Activity >>
The records that follow need to be printed exactly. Leave out each image.

Before-and-after change records
:::
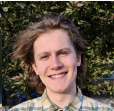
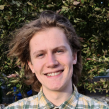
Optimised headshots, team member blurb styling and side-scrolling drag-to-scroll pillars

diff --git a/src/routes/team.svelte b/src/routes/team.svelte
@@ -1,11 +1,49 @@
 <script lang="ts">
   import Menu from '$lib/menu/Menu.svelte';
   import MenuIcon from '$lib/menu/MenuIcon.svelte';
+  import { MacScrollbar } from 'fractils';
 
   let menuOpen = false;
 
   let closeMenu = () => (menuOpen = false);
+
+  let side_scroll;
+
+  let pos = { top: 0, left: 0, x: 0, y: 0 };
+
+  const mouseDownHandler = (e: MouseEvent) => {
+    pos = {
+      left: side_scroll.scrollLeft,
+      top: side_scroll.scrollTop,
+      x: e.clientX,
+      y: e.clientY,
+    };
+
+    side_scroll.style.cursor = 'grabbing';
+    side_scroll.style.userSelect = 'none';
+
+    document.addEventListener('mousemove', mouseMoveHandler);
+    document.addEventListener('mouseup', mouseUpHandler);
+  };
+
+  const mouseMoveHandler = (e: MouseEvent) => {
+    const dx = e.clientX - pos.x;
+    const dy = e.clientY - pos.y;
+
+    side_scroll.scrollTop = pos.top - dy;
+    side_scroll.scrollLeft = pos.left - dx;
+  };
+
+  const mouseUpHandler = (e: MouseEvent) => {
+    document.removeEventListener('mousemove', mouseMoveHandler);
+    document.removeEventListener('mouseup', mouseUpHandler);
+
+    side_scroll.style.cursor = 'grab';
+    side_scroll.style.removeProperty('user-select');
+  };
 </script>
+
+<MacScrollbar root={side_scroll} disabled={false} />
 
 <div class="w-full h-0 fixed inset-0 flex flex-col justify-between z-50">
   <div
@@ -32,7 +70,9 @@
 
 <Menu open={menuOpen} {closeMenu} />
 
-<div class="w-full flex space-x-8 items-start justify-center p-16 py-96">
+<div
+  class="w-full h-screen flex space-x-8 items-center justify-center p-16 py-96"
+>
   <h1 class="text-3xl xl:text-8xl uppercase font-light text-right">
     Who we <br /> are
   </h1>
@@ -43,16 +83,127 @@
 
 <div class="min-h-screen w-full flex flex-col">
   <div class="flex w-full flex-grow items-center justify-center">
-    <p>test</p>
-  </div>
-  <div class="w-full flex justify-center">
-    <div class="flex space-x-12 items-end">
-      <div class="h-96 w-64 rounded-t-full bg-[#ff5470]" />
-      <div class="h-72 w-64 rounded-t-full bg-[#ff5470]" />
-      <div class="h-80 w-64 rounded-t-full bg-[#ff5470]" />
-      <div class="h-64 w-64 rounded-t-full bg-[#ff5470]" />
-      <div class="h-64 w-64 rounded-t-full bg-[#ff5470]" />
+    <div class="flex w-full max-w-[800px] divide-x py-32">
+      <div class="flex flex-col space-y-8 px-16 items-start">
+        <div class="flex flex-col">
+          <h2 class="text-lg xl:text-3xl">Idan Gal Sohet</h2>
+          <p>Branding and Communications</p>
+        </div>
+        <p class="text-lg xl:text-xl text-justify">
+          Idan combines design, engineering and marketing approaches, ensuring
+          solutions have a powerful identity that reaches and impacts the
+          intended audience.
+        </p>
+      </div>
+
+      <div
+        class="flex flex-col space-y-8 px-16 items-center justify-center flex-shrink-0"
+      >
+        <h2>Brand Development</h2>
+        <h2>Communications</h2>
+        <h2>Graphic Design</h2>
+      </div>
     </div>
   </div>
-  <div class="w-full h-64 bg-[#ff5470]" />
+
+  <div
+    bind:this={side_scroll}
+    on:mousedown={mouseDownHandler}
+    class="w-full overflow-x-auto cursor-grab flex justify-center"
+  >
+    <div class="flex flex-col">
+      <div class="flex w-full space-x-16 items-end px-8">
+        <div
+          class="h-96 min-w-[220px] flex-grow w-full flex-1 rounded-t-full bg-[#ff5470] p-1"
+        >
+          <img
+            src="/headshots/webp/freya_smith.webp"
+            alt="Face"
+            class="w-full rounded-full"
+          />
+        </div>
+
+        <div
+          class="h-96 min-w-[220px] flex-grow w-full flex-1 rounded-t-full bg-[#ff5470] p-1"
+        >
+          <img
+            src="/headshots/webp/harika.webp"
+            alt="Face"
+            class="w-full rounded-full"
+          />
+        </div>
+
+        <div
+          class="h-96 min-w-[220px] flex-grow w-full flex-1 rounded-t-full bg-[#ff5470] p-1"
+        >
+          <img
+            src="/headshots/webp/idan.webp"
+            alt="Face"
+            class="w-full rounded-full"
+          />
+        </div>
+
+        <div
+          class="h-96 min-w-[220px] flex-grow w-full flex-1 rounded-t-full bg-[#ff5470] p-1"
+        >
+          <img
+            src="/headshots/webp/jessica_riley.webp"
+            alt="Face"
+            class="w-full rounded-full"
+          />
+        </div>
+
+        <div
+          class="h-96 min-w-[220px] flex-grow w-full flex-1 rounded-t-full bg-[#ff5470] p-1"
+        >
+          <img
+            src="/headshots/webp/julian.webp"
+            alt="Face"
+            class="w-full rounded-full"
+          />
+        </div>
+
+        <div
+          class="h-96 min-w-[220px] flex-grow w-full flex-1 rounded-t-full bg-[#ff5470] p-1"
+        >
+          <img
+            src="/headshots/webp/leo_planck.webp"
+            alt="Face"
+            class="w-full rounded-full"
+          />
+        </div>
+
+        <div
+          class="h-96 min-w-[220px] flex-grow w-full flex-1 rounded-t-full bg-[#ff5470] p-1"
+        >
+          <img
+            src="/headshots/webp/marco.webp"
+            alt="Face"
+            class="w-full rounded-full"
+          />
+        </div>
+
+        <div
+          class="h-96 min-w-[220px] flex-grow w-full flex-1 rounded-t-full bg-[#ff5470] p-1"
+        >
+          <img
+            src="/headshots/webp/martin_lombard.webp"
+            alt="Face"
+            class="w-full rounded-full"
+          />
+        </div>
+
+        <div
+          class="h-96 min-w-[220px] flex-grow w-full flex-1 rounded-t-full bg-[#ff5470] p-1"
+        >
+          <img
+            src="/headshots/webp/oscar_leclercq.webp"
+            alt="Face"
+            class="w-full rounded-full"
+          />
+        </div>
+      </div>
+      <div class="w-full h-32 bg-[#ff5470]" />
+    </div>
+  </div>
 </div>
:::
Finished task >>
Optimised headshots, team member blurb styling and side-scrolling drag-to-scroll pillars

diff --git a/src/routes/team.svelte b/src/routes/team.svelte
@@ -1,11 +1,49 @@
 <script lang="ts">
   import Menu from '$lib/menu/Menu.svelte';
   import MenuIcon from '$lib/menu/MenuIcon.svelte';
+  import { MacScrollbar } from 'fractils';
 
   let menuOpen = false;
 
   let closeMenu = () => (menuOpen = false);
+
+  let side_scroll;
+
+  let pos = { top: 0, left: 0, x: 0, y: 0 };
+
+  const mouseDownHandler = (e: MouseEvent) => {
+    pos = {
+      left: side_scroll.scrollLeft,
+      top: side_scroll.scrollTop,
+      x: e.clientX,
+      y: e.clientY,
+    };
+
+    side_scroll.style.cursor = 'grabbing';
+    side_scroll.style.userSelect = 'none';
+
+    document.addEventListener('mousemove', mouseMoveHandler);
+    document.addEventListener('mouseup', mouseUpHandler);
+  };
+
+  const mouseMoveHandler = (e: MouseEvent) => {
+    const dx = e.clientX - pos.x;
+    const dy = e.clientY - pos.y;
+
+    side_scroll.scrollTop = pos.top - dy;
+    side_scroll.scrollLeft = pos.left - dx;
+  };
+
+  const mouseUpHandler = (e: MouseEvent) => {
+    document.removeEventListener('mousemove', mouseMoveHandler);
+    document.removeEventListener('mouseup', mouseUpHandler);
+
+    side_scroll.style.cursor = 'grab';
+    side_scroll.style.removeProperty('user-select');
+  };
 </script>
+
+<MacScrollbar root={side_scroll} disabled={false} />
 
 <div class="w-full h-0 fixed inset-0 flex flex-col justify-between z-50">
   <div
@@ -32,7 +70,9 @@
 
 <Menu open={menuOpen} {closeMenu} />
 
-<div class="w-full flex space-x-8 items-start justify-center p-16 py-96">
+<div
+  class="w-full h-screen flex space-x-8 items-center justify-center p-16 py-96"
+>
   <h1 class="text-3xl xl:text-8xl uppercase font-light text-right">
     Who we <br /> are
   </h1>
@@ -43,16 +83,127 @@
 
 <div class="min-h-screen w-full flex flex-col">
   <div class="flex w-full flex-grow items-center justify-center">
-    <p>test</p>
-  </div>
-  <div class="w-full flex justify-center">
-    <div class="flex space-x-12 items-end">
-      <div class="h-96 w-64 rounded-t-full bg-[#ff5470]" />
-      <div class="h-72 w-64 rounded-t-full bg-[#ff5470]" />
-      <div class="h-80 w-64 rounded-t-full bg-[#ff5470]" />
-      <div class="h-64 w-64 rounded-t-full bg-[#ff5470]" />
-      <div class="h-64 w-64 rounded-t-full bg-[#ff5470]" />
+    <div class="flex w-full max-w-[800px] divide-x py-32">
+      <div class="flex flex-col space-y-8 px-16 items-start">
+        <div class="flex flex-col">
+          <h2 class="text-lg xl:text-3xl">Idan Gal Sohet</h2>
+          <p>Branding and Communications</p>
+        </div>
+        <p class="text-lg xl:text-xl text-justify">
+          Idan combines design, engineering and marketing approaches, ensuring
+          solutions have a powerful identity that reaches and impacts the
+          intended audience.
+        </p>
+      </div>
+
+      <div
+        class="flex flex-col space-y-8 px-16 items-center justify-center flex-shrink-0"
+      >
+        <h2>Brand Development</h2>
+        <h2>Communications</h2>
+        <h2>Graphic Design</h2>
+      </div>
     </div>
   </div>
-  <div class="w-full h-64 bg-[#ff5470]" />
+
+  <div
+    bind:this={side_scroll}
+    on:mousedown={mouseDownHandler}
+    class="w-full overflow-x-auto cursor-grab flex justify-center"
+  >
+    <div class="flex flex-col">
+      <div class="flex w-full space-x-16 items-end px-8">
+        <div
+          class="h-96 min-w-[220px] flex-grow w-full flex-1 rounded-t-full bg-[#ff5470] p-1"
+        >
+          <img
+            src="/headshots/webp/freya_smith.webp"
+            alt="Face"
+            class="w-full rounded-full"
+          />
+        </div>
+
+        <div
+          class="h-96 min-w-[220px] flex-grow w-full flex-1 rounded-t-full bg-[#ff5470] p-1"
+        >
+          <img
+            src="/headshots/webp/harika.webp"
+            alt="Face"
+            class="w-full rounded-full"
+          />
+        </div>
+
+        <div
+          class="h-96 min-w-[220px] flex-grow w-full flex-1 rounded-t-full bg-[#ff5470] p-1"
+        >
+          <img
+            src="/headshots/webp/idan.webp"
+            alt="Face"
+            class="w-full rounded-full"
+          />
+        </div>
+
+        <div
+          class="h-96 min-w-[220px] flex-grow w-full flex-1 rounded-t-full bg-[#ff5470] p-1"
+        >
+          <img
+            src="/headshots/webp/jessica_riley.webp"
+            alt="Face"
+            class="w-full rounded-full"
+          />
+        </div>
+
+        <div
+          class="h-96 min-w-[220px] flex-grow w-full flex-1 rounded-t-full bg-[#ff5470] p-1"
+        >
+          <img
+            src="/headshots/webp/julian.webp"
+            alt="Face"
+            class="w-full rounded-full"
+          />
+        </div>
+
+        <div
+          class="h-96 min-w-[220px] flex-grow w-full flex-1 rounded-t-full bg-[#ff5470] p-1"
+        >
+          <img
+            src="/headshots/webp/leo_planck.webp"
+            alt="Face"
+            class="w-full rounded-full"
+          />
+        </div>
+
+        <div
+          class="h-96 min-w-[220px] flex-grow w-full flex-1 rounded-t-full bg-[#ff5470] p-1"
+        >
+          <img
+            src="/headshots/webp/marco.webp"
+            alt="Face"
+            class="w-full rounded-full"
+          />
+        </div>
+
+        <div
+          class="h-96 min-w-[220px] flex-grow w-full flex-1 rounded-t-full bg-[#ff5470] p-1"
+        >
+          <img
+            src="/headshots/webp/martin_lombard.webp"
+            alt="Face"
+            class="w-full rounded-full"
+          />
+        </div>
+
+        <div
+          class="h-96 min-w-[220px] flex-grow w-full flex-1 rounded-t-full bg-[#ff5470] p-1"
+        >
+          <img
+            src="/headshots/webp/oscar_leclercq.webp"
+            alt="Face"
+            class="w-full rounded-full"
+          />
+        </div>
+      </div>
+      <div class="w-full h-32 bg-[#ff5470]" />
+    </div>
+  </div>
 </div>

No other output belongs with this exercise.